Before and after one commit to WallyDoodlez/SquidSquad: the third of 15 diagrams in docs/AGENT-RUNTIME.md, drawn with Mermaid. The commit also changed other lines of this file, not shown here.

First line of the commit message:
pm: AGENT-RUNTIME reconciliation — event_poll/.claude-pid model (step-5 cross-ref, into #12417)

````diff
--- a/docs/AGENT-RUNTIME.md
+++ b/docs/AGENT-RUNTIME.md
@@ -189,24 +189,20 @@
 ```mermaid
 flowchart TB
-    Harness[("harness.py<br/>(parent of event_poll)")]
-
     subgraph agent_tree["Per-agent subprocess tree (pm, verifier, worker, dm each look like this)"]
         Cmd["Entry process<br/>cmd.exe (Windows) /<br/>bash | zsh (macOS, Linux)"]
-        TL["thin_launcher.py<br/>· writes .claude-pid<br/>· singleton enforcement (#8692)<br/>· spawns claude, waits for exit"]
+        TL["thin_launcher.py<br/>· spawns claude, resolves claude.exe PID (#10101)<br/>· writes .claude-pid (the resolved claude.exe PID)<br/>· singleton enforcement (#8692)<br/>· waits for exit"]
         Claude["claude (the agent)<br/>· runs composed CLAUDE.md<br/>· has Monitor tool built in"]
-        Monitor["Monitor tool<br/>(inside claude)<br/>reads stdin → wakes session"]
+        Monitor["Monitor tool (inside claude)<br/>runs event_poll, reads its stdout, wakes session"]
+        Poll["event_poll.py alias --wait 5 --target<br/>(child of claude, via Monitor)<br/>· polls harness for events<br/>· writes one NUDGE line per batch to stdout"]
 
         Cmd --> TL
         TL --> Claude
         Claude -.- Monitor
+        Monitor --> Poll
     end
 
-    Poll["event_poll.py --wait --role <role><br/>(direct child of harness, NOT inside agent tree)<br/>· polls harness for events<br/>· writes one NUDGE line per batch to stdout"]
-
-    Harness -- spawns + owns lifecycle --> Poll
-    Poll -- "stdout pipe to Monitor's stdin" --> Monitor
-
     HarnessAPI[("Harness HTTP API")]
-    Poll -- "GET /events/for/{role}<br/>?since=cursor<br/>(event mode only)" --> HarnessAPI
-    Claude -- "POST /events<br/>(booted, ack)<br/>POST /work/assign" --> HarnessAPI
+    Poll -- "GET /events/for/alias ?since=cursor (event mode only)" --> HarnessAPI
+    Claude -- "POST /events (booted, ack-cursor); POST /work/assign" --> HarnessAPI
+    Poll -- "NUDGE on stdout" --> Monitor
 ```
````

What needs to be done ▸
Output exactly the lines from the one containing "First line of" through the last line of the records, both included. Output nothing else.

Task answer ▸
First line of the commit message:
pm: AGENT-RUNTIME reconciliation — event_poll/.claude-pid model (step-5 cross-ref, into #12417)

````diff
--- a/docs/AGENT-RUNTIME.md
+++ b/docs/AGENT-RUNTIME.md
@@ -189,24 +189,20 @@
 ```mermaid
 flowchart TB
-    Harness[("harness.py<br/>(parent of event_poll)")]
-
     subgraph agent_tree["Per-agent subprocess tree (pm, verifier, worker, dm each look like this)"]
         Cmd["Entry process<br/>cmd.exe (Windows) /<br/>bash | zsh (macOS, Linux)"]
-        TL["thin_launcher.py<br/>· writes .claude-pid<br/>· singleton enforcement (#8692)<br/>· spawns claude, waits for exit"]
+        TL["thin_launcher.py<br/>· spawns claude, resolves claude.exe PID (#10101)<br/>· writes .claude-pid (the resolved claude.exe PID)<br/>· singleton enforcement (#8692)<br/>· waits for exit"]
         Claude["claude (the agent)<br/>· runs composed CLAUDE.md<br/>· has Monitor tool built in"]
-        Monitor["Monitor tool<br/>(inside claude)<br/>reads stdin → wakes session"]
+        Monitor["Monitor tool (inside claude)<br/>runs event_poll, reads its stdout, wakes session"]
+        Poll["event_poll.py alias --wait 5 --target<br/>(child of claude, via Monitor)<br/>· polls harness for events<br/>· writes one NUDGE line per batch to stdout"]
 
         Cmd --> TL
         TL --> Claude
         Claude -.- Monitor
+        Monitor --> Poll
     end
 
-    Poll["event_poll.py --wait --role <role><br/>(direct child of harness, NOT inside agent tree)<br/>· polls harness for events<br/>· writes one NUDGE line per batch to stdout"]
-
-    Harness -- spawns + owns lifecycle --> Poll
-    Poll -- "stdout pipe to Monitor's stdin" --> Monitor
-
     HarnessAPI[("Harness HTTP API")]
-    Poll -- "GET /events/for/{role}<br/>?since=cursor<br/>(event mode only)" --> HarnessAPI
-    Claude -- "POST /events<br/>(booted, ack)<br/>POST /work/assign" --> HarnessAPI
+    Poll -- "GET /events/for/alias ?since=cursor (event mode only)" --> HarnessAPI
+    Claude -- "POST /events (booted, ack-cursor); POST /work/assign" --> HarnessAPI
+    Poll -- "NUDGE on stdout" --> Monitor
 ```
````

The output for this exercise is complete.